(Structured diff data)
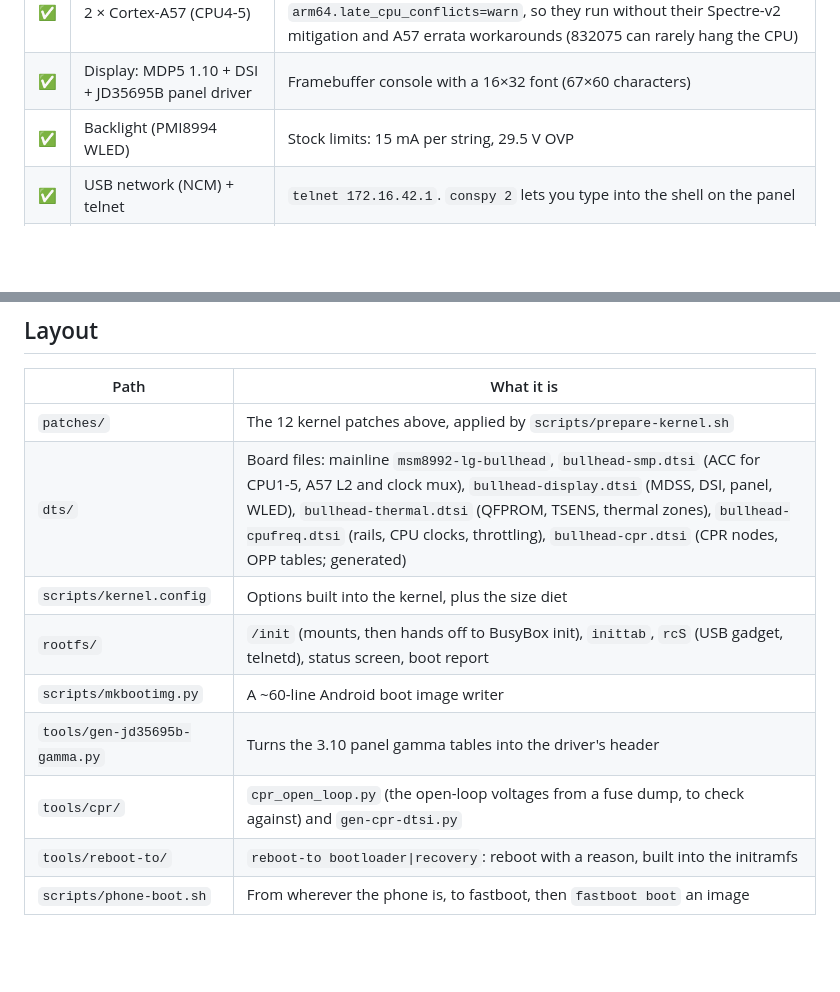
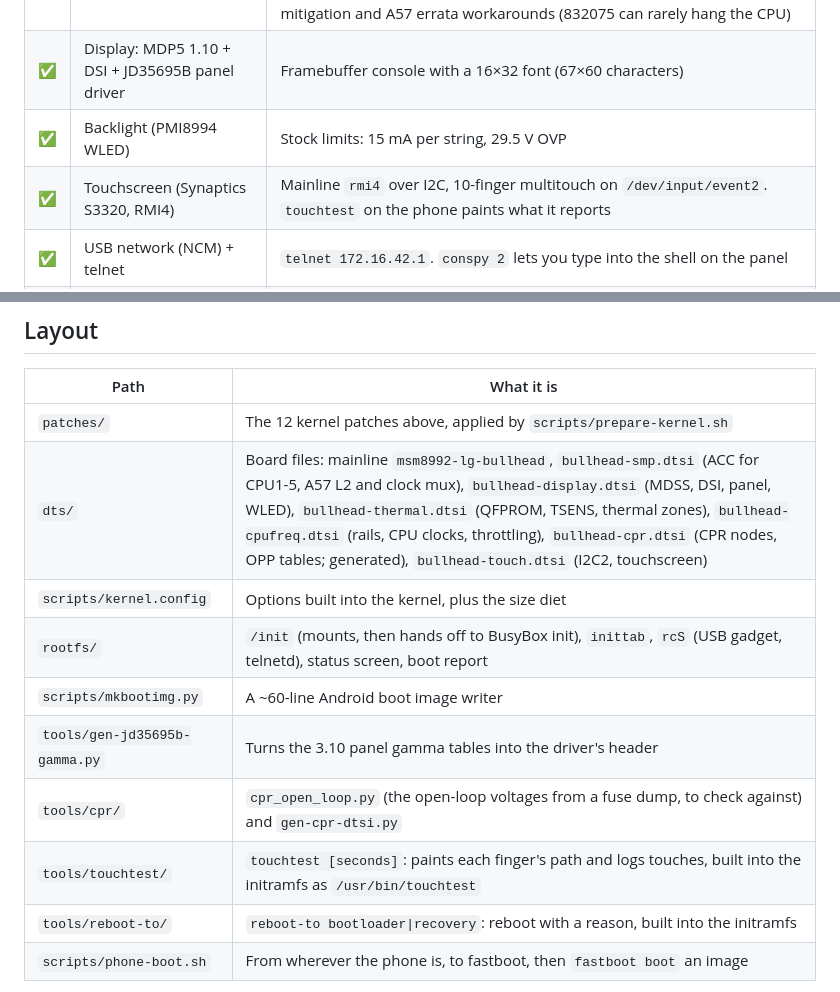
Before and after one commit to kaiwalyakhasnis/nexus5x-linux-6.12-ubuntu-26.04LTS, a Markdown page: README.md, 2 parts joined by grey strips. Rendered like a GitHub page; blank space fills up the shorter version.

```diff
--- a/README.md
+++ b/README.md
@@ -33,6 +33,7 @@ Tested on a rev_1.0 board (LGH791, bootloader BHZ32c).
 | ✅ | 2 × Cortex-A57 (CPU4-5) | 384-1824 MHz (stock speed bin 0 table), schedutil. They join late with `arm64.late_cpu_conflicts=warn`, so they run without their Spectre-v2 mitigation and A57 errata workarounds (832075 can rarely hang the CPU) |
 | ✅ | Display: MDP5 1.10 + DSI + JD35695B panel driver | Framebuffer console with a 16×32 font (67×60 characters) |
 | ✅ | Backlight (PMI8994 WLED) | Stock limits: 15 mA per string, 29.5 V OVP |
+| ✅ | Touchscreen (Synaptics S3320, RMI4) | Mainline `rmi4` over I2C, 10-finger multitouch on `/dev/input/event2`. `touchtest` on the phone paints what it reports |
 | ✅ | USB network (NCM) + telnet | `telnet 172.16.42.1`. `conspy 2` lets you type into the shell on the panel |
 | ✅ | eMMC detected, pstore/ramoops, QEMU `virt` | eMMC is never mounted or written |
 | ✅ | Temperature sensors (TSENS) | 13 thermal zones in `/sys/class/thermal`, calibrated from the phone's fuses. Each shuts the phone down at 115 °C, the stock reset temperature |
@@ -147,12 +157,13 @@ telnet 172.16.42.1                 # PC side gets 172.16.42.2 over DHCP
 | Path | What it is |
 |---|---|
 | `patches/` | The 12 kernel patches above, applied by `scripts/prepare-kernel.sh` |
-| `dts/` | Board files: mainline `msm8992-lg-bullhead`, `bullhead-smp.dtsi` (ACC for CPU1-5, A57 L2 and clock mux), `bullhead-display.dtsi` (MDSS, DSI, panel, WLED), `bullhead-thermal.dtsi` (QFPROM, TSENS, thermal zones), `bullhead-cpufreq.dtsi` (rails, CPU clocks, throttling), `bullhead-cpr.dtsi` (CPR nodes, OPP tables; generated) |
+| `dts/` | Board files: mainline `msm8992-lg-bullhead`, `bullhead-smp.dtsi` (ACC for CPU1-5, A57 L2 and clock mux), `bullhead-display.dtsi` (MDSS, DSI, panel, WLED), `bullhead-thermal.dtsi` (QFPROM, TSENS, thermal zones), `bullhead-cpufreq.dtsi` (rails, CPU clocks, throttling), `bullhead-cpr.dtsi` (CPR nodes, OPP tables; generated), `bullhead-touch.dtsi` (I2C2, touchscreen) |
 | `scripts/kernel.config` | Options built into the kernel, plus the size diet |
 | `rootfs/` | `/init` (mounts, then hands off to BusyBox init), `inittab`, `rcS` (USB gadget, telnetd), status screen, boot report |
 | `scripts/mkbootimg.py` | A ~60-line Android boot image writer |
 | `tools/gen-jd35695b-gamma.py` | Turns the 3.10 panel gamma tables into the driver's header |
 | `tools/cpr/` | `cpr_open_loop.py` (the open-loop voltages from a fuse dump, to check against) and `gen-cpr-dtsi.py` |
+| `tools/touchtest/` | `touchtest [seconds]`: paints each finger's path and logs touches, built into the initramfs as `/usr/bin/touchtest` |
 | `tools/reboot-to/` | `reboot-to bootloader\|recovery`: reboot with a reason, built into the initramfs |
 | `scripts/phone-boot.sh` | From wherever the phone is, to fastboot, then `fastboot boot` an image |
 
```
Also changed, not shown: other parts of README.md (+17 -8 lines), screenshots/touchtest.png (added), 6 other files.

**Task:** Look for the string "scripts" in the data above and return every line that has it.

**Exercise solution:**
 | `patches/` | The 12 kernel patches above, applied by `scripts/prepare-kernel.sh` |
 | `scripts/kernel.config` | Options built into the kernel, plus the size diet |
 | `scripts/mkbootimg.py` | A ~60-line Android boot image writer |
 | `scripts/phone-boot.sh` | From wherever the phone is, to fastboot, then `fastboot boot` an image |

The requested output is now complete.